Ok, so now let’s get back on topic and talk about shared hosting again. Shared hosting is what using too many resources pertains to. What shared hosting providers do when you have reached your resources limit is to inform you of your violation of their resource usage policies; giving you the specific hours, days of notice to suspend your site if you don’t communicate with them properly. However, not all web host are like this; some will just shut you down and tell you to upgrade. Depending on the terms of agreement (TOS) your provider can either suspend you or send you an email asking that you resolve the issue. Shared host providers sometimes give CPU graphs directly to their customers that are located in their control panel so that their clients can see whether their site is using too many hardware resources for shared hosting. One company I do like is WireNine because they tell you upfront that you can use 25% of their CPU resources before you need to upgrade from a shared plan to a VPS plan?
Images & Videos
There are simple guidelines that can help you to get most out of your shared hosting account before making the switch to a more expensive hosting plan. To get the best performance, you should limit the use of photo and video gallery web applications by re-sizing or re-encoding upload content as needed. For images, I would recommend using WP Smush.it. If you have a lot of videos, you can always use YouTube or Vimeo.
Turn the extras offs unless you need them for the proper functioning of your site. Limit the use of plugins or adding lots of miscellaneous functionality to your site. Keep your database small by not storing things on your server that you don’t need. Every 3-4 months go through your server and clean out stuff you don’t want on there. Some examples of unneeded information include sessions and error logs. Make use of a static file is catching. Key based caching can be accomplished in a variety of ways. These values can be stored in flat files, in a database, Memcached or stored inside the web application process.
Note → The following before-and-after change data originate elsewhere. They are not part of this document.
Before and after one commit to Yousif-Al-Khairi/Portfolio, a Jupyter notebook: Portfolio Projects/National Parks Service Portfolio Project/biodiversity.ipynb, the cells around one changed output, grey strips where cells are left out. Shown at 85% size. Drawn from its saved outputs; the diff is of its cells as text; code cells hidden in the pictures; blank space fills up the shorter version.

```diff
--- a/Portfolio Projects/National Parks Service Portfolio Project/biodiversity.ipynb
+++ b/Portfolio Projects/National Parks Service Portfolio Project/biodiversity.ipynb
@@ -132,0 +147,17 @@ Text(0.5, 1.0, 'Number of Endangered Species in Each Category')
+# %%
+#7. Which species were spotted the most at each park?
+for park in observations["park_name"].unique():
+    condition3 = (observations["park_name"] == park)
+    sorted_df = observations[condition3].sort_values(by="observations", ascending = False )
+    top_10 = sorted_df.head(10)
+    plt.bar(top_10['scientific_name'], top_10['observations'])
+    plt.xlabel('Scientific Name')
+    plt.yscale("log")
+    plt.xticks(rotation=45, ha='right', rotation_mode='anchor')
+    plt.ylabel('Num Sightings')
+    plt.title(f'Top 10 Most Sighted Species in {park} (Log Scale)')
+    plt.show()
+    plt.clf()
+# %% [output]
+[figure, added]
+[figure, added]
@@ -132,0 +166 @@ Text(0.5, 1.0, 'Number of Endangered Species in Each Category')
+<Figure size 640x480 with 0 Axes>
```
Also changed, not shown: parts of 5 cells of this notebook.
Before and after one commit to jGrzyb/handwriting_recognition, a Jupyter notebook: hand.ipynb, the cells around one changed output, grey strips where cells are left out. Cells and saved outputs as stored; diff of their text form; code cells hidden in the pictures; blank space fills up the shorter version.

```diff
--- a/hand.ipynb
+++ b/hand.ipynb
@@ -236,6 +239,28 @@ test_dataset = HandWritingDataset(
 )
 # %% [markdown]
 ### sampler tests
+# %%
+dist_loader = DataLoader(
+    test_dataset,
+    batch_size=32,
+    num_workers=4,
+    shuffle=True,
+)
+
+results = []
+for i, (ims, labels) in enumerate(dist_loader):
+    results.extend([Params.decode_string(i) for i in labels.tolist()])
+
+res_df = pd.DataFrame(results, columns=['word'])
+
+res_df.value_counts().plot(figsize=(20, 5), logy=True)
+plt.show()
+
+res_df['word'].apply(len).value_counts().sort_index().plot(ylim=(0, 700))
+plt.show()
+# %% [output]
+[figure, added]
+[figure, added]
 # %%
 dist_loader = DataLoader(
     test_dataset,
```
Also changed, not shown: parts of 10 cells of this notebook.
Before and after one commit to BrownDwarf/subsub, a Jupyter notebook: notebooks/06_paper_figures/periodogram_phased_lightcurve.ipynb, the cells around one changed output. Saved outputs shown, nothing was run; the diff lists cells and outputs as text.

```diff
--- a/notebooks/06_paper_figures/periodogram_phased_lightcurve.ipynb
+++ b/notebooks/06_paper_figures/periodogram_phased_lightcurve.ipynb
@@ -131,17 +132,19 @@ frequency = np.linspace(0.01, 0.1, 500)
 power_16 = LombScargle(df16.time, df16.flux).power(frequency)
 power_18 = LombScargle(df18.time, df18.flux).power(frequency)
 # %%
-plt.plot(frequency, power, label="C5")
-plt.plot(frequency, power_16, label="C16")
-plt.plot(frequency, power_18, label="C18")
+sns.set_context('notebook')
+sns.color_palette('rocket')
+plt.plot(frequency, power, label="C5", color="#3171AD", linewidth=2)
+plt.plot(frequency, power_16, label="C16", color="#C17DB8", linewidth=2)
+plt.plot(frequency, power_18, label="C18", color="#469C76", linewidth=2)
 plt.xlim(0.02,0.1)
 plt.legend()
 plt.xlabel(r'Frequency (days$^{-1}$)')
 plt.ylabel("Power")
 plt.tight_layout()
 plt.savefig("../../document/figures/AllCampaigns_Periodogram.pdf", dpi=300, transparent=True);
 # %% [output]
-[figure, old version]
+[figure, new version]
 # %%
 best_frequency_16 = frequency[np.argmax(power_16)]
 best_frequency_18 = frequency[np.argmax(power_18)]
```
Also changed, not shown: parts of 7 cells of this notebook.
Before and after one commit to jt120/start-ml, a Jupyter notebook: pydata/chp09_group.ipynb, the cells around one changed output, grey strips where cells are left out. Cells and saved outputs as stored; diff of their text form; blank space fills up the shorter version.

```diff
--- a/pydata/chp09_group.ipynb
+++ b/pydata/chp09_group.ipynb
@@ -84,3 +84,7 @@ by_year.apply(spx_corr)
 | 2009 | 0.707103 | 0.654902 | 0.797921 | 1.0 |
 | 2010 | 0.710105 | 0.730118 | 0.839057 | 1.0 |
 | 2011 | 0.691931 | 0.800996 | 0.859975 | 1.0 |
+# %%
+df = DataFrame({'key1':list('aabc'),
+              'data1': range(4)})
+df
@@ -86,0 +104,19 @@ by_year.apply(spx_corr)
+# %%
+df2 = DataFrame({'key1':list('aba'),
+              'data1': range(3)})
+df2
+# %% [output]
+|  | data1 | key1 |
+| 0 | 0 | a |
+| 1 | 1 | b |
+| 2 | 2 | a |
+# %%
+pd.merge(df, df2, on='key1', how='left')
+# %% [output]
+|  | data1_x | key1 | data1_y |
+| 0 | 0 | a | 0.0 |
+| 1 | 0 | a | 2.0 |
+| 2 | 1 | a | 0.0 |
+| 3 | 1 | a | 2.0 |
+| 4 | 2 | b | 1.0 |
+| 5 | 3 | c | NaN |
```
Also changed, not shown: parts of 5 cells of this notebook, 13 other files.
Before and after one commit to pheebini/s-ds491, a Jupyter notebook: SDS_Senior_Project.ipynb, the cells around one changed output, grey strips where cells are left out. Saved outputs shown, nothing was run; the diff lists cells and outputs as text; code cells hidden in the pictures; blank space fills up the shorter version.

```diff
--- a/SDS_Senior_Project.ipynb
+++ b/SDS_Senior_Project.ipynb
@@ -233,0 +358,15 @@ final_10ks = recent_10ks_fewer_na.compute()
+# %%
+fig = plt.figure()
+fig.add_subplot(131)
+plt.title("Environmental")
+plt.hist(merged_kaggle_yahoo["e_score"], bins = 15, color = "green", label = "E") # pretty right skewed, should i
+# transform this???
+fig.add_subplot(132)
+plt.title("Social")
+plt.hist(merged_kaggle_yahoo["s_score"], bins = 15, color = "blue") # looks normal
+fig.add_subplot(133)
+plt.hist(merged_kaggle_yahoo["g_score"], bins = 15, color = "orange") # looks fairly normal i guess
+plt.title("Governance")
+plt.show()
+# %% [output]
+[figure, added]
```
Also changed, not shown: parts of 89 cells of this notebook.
You can always ride out the storm with your shared plan. There are some things you can do to reduce the resource usage. Sometimes shared hosting is not enough anymore for your site needs the next step is to look for a VPS server. Just make sure you budget for it because a VPS will cost you about six times as much as a shared server.